One could argue that the true innovation of mobile computers for the public in general started with the iPhone in 2007 and then with Android in 2008. But for my point of view the vision for mobile computers just got concrete in 2010. The introduction of tablets and Ultrabooks were motivated by the smartphones` strongest selling points: mobile (I mean something light), long-lasting battery life, and ease of use. All these things made the desire of people of owning shiny toys bigger than ever -- and yes people who never thought about owning a computer were using them (take look at your parents as reference). Apple and Google undoubtedly knew where technology was going in terms of user interface, hardware, and lastly, the sometimes infamous, cloud. These things are the future, no matter what a company tries to sell you, if it does have the features mentioned above, the chances of x product becoming a hit are scarce.

But then, Microsoft did what few people thought it would do: leave behind it windows interface for something radically new. This was a hard decision -- after all, windows as user interface was what made Microsoft the giant that it is today. Clearly, Apple and Google could experiment more with their operating systems as none of them has the popularity that Microsoft's operating system enjoys. I will express my opinion without remorse: this was the hardest decision ever made in tech world. I don't if it is going to be successful or not, after all customers have the last say. If this Windows 8 thing works, Microsoft will be recognized once again as a true innovator and pioneer of the tech world, and if not it at least tried to do something different which takes a lot of courage, not to mention risks, money, user loyalty, and a slew of other things that implies being the maker of the most popular computer OS on earth.

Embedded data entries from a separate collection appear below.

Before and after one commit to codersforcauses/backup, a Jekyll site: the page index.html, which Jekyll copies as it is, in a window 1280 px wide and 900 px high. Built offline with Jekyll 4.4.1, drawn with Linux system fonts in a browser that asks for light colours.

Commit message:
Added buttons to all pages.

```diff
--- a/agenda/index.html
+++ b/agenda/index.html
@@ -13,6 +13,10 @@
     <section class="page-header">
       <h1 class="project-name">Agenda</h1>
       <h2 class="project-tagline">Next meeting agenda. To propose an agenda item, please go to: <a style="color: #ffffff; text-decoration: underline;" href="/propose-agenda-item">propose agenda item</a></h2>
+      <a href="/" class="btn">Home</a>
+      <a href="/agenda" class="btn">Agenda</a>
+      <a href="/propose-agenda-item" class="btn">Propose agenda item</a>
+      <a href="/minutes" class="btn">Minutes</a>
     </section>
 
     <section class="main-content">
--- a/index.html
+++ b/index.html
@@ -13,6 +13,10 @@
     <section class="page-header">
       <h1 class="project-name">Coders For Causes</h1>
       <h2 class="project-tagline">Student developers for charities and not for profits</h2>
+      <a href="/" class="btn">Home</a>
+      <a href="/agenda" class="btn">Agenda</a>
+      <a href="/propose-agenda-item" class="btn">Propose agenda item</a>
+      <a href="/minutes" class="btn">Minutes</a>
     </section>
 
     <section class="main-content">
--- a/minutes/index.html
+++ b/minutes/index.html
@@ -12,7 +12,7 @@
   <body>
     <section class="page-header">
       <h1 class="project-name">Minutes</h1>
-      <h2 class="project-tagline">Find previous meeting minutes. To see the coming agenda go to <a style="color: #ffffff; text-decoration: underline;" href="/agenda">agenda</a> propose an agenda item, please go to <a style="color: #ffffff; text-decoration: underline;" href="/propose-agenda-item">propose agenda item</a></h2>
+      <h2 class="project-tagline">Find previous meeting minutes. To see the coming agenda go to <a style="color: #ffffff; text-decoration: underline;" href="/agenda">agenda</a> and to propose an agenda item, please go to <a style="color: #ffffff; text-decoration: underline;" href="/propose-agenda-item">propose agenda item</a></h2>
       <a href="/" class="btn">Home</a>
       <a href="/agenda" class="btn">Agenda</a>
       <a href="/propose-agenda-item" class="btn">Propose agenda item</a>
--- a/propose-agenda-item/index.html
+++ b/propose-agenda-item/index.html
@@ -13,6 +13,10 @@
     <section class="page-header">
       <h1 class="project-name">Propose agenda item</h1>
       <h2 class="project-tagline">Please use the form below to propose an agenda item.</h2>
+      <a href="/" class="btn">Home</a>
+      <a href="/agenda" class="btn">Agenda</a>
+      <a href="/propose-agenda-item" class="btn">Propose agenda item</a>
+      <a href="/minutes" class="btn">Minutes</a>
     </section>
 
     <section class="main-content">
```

The reviews and opinions about Windows 8 have been rolling in. They are mixed at its best. From what I`ve read, I assume that new generations will adapt to it faster than older generations that have years and years using traditional windows user interface. My biggest fear will be rejection of people that can't accept new changes in their computing habits like opening a lot of windows. There is an old adage that says when things change they change for better even it takes a long time to recognize it. Time will tell if predictions are right or wrong. But Microsoft already sailed its ship to a new ocean. Everything is aligned in Microsoft`s catalog, from smartphones to traditional computers -- their DNA is the same -- I only hope its success can be the same in all areas.